RECORDS FOR PROCESSING -

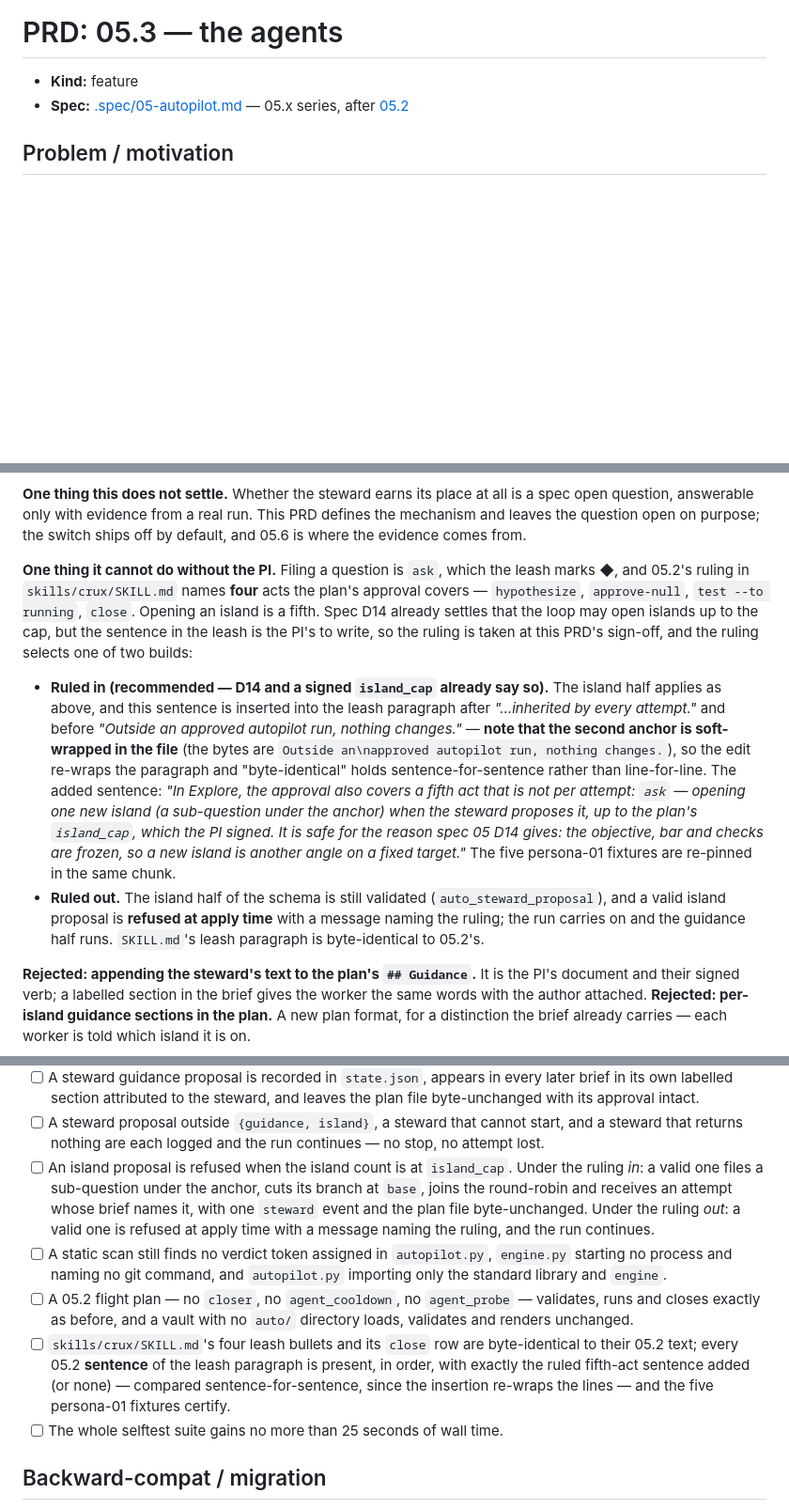
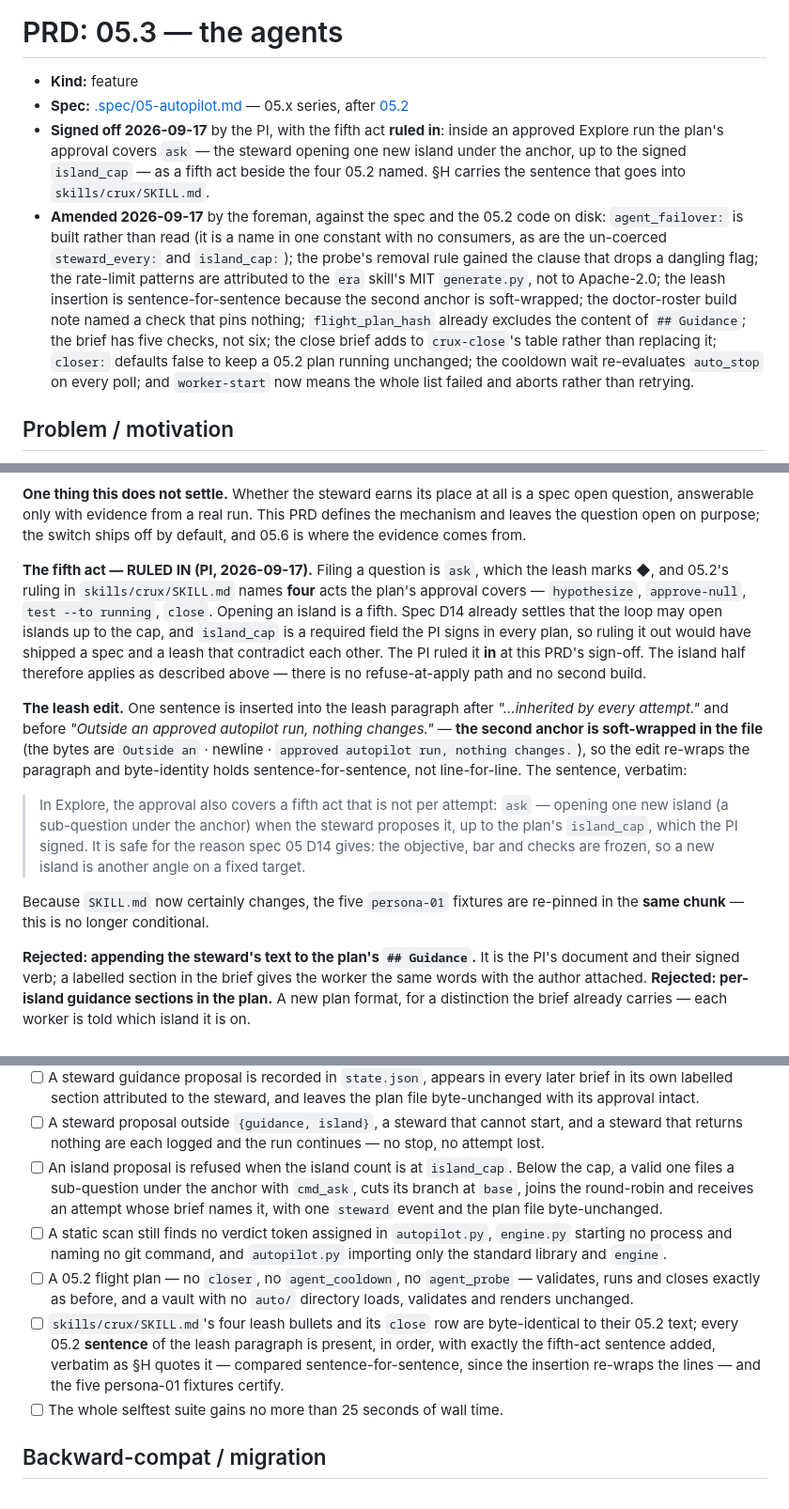
Before and after one commit to mehdiforoozandeh/crux, a Markdown page: docs/prd/05.3-agents.md, 3 parts joined by grey strips. Shown at 94% size. GitHub-like rendering; blank space fills up the shorter version.

Commit message:
prd: 05.3 the agents — SIGNED OFF (PI, 2026-09-17); fifth act ruled IN
The one question only the PI could answer is answered: inside an approved
Explore run the plan's approval covers `ask` — the steward opening one new
island under the anchor, up to the signed island_cap — as a fifth act beside
the four 05.2 named. Spec D14 already settled the capability and island_cap is
a field the PI signs in every plan, so ruling it out would have shipped a spec
and a leash that contradict each other.

Consequences baked in:
- §H loses its two-build fork; there is no refuse-at-apply path.
- skills/crux/SKILL.md certainly changes, in two places (the auto check verb
  row, and the leash paragraph gaining the fifth-act sentence), so the five
  persona-01 fixtures are re-pinned in the same chunk — no longer conditional.
  Current pin: 758b19d26dd936101492670a1cc320039027adeac0b4af129480441fee9ce1d6
- The island criterion is one branch, not two.
- The leash criterion compares sentence-for-sentence, because the insertion
  re-wraps the paragraph.

35 acceptance criteria. selftest 1851/1851 green (docs-only change).

Co-Authored-By: Claude Opus 5 <noreply@anthropic.com>

```diff
--- a/docs/prd/05.3-agents.md
+++ b/docs/prd/05.3-agents.md
@@ -2,6 +2,20 @@
 
 - **Kind:** feature
 - **Spec:** [.spec/05-autopilot.md](../../.spec/05-autopilot.md) — 05.x series, after [05.2](05.2-driver-loop.md)
+- **Signed off 2026-09-17** by the PI, with the fifth act **ruled in**: inside an approved Explore
+  run the plan's approval covers `ask` — the steward opening one new island under the anchor, up to
+  the signed `island_cap` — as a fifth act beside the four 05.2 named. §H carries the sentence that
+  goes into `skills/crux/SKILL.md`.
+- **Amended 2026-09-17** by the foreman, against the spec and the 05.2 code on disk: `agent_failover:`
+  is built rather than read (it is a name in one constant with no consumers, as are the un-coerced
+  `steward_every:` and `island_cap:`); the probe's removal rule gained the clause that drops a
+  dangling flag; the rate-limit patterns are attributed to the `era` skill's MIT `generate.py`, not
+  to Apache-2.0; the leash insertion is sentence-for-sentence because the second anchor is
+  soft-wrapped; the doctor-roster build note named a check that pins nothing; `flight_plan_hash`
+  already excludes the content of `## Guidance`; the brief has five checks, not six; the close brief
+  adds to `crux-close`'s table rather than replacing it; `closer:` defaults false to keep a 05.2
+  plan running unchanged; the cooldown wait re-evaluates `auto_stop` on every poll; and
+  `worker-start` now means the whole list failed and aborts rather than retrying.
 
 ## Problem / motivation
 
@@ -361,28 +375,27 @@ question, answerable only with evidence from a real run. This PRD defines the me
 the question open on purpose; the switch ships off by default, and 05.6 is where the evidence
 comes from.
 
-**One thing it cannot do without the PI.** Filing a question is `ask`, which the leash marks ◆,
+**The fifth act — RULED IN (PI, 2026-09-17).** Filing a question is `ask`, which the leash marks ◆,
 and 05.2's ruling in `skills/crux/SKILL.md` names **four** acts the plan's approval covers —
-`hypothesize`, `approve-null`, `test --to running`, `close`. Opening an island is a fifth. Spec
-D14 already settles that the loop may open islands up to the cap, but the sentence in the leash is
-the PI's to write, so the ruling is taken at this PRD's sign-off, and the ruling selects one of
-two builds:
+`hypothesize`, `approve-null`, `test --to running`, `close`. Opening an island is a fifth. Spec D14
+already settles that the loop may open islands up to the cap, and `island_cap` is a required field
+the PI signs in every plan, so ruling it out would have shipped a spec and a leash that contradict
+each other. The PI ruled it **in** at this PRD's sign-off. The island half therefore applies as
+described above — there is no refuse-at-apply path and no second build.
 
-- **Ruled in (recommended — D14 and a signed `island_cap` already say so).** The island half
-  applies as above, and this sentence is inserted into the leash paragraph after *"…inherited by
-  every attempt."* and before *"Outside an approved autopilot run, nothing changes."* — **note that
-  the second anchor is soft-wrapped in the file** (the bytes are `Outside an\napproved autopilot
-  run, nothing changes.`), so the edit re-wraps the paragraph and "byte-identical" holds
-  sentence-for-sentence rather than line-for-line. The added sentence: *"In Explore, the approval
-  also covers a fifth act that
-  is not per attempt: `ask` — opening one new island (a sub-question under the anchor) when the
-  steward proposes it, up to the plan's `island_cap`, which the PI signed. It is safe for the
-  reason spec 05 D14 gives: the objective, bar and checks are frozen, so a new island is another
-  angle on a fixed target."* The five persona-01 fixtures are re-pinned in the same chunk.
-- **Ruled out.** The island half of the schema is still validated (`auto_steward_proposal`),
-  and a valid island proposal is **refused at apply time** with a message naming the ruling;
-  the run carries on and the guidance half runs. `SKILL.md`'s leash paragraph is byte-identical
-  to 05.2's.
+**The leash edit.** One sentence is inserted into the leash paragraph after *"…inherited by every
+attempt."* and before *"Outside an approved autopilot run, nothing changes."* — **the second anchor
+is soft-wrapped in the file** (the bytes are `Outside an` · newline · `approved autopilot run,
+nothing changes.`), so the edit re-wraps the paragraph and byte-identity holds
+sentence-for-sentence, not line-for-line. The sentence, verbatim:
+
+> In Explore, the approval also covers a fifth act that is not per attempt: `ask` — opening one
+> new island (a sub-question under the anchor) when the steward proposes it, up to the plan's
+> `island_cap`, which the PI signed. It is safe for the reason spec 05 D14 gives: the objective,
+> bar and checks are frozen, so a new island is another angle on a fixed target.
+
+Because `SKILL.md` now certainly changes, the five `persona-01` fixtures are re-pinned in the
+**same chunk** — this is no longer conditional.
 
 **Rejected: appending the steward's text to the plan's `## Guidance`.** It is the PI's document
 and their signed verb; a labelled section in the brief gives the worker the same words with the
@@ -523,11 +536,10 @@ it — an eval that gives an agent a write path is a leash question, not a harne
       its approval intact.
 - [ ] A steward proposal outside `{guidance, island}`, a steward that cannot start, and a steward
       that returns nothing are each logged and the run continues — no stop, no attempt lost.
-- [ ] An island proposal is refused when the island count is at `island_cap`. Under the ruling
-      *in*: a valid one files a sub-question under the anchor, cuts its branch at `base`, joins
-      the round-robin and receives an attempt whose brief names it, with one `steward` event and
-      the plan file byte-unchanged. Under the ruling *out*: a valid one is refused at apply time
-      with a message naming the ruling, and the run continues.
+- [ ] An island proposal is refused when the island count is at `island_cap`. Below the cap, a
+      valid one files a sub-question under the anchor with `cmd_ask`, cuts its branch at `base`,
+      joins the round-robin and receives an attempt whose brief names it, with one `steward` event
+      and the plan file byte-unchanged.
 - [ ] A static scan still finds no verdict token assigned in `autopilot.py`, `engine.py` starting
       no process and naming no git command, and `autopilot.py` importing only the standard library
       and `engine`.
@@ -536,8 +548,8 @@ it — an eval that gives an agent a write path is a leash question, not a harne
       unchanged.
 - [ ] `skills/crux/SKILL.md`'s four leash bullets and its `close` row are byte-identical to their
       05.2 text; every 05.2 **sentence** of the leash paragraph is present, in order, with exactly
-      the ruled fifth-act sentence added (or none) — compared sentence-for-sentence, since the
-      insertion re-wraps the lines — and the five persona-01 fixtures certify.
+      the fifth-act sentence added, verbatim as §H quotes it — compared sentence-for-sentence,
+      since the insertion re-wraps the lines — and the five persona-01 fixtures certify.
 - [ ] The whole selftest suite gains no more than 25 seconds of wall time.
 
 ## Backward-compat / migration
```
Also changed, not shown: other parts of docs/prd/05.3-agents.md (+9 -7 lines).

TASK TO CARRY OUT -
Across all lines of the data above, count those that contain the word "ruling", giving the number without further comment.

OUTPUT OF THE EXERCISE -
8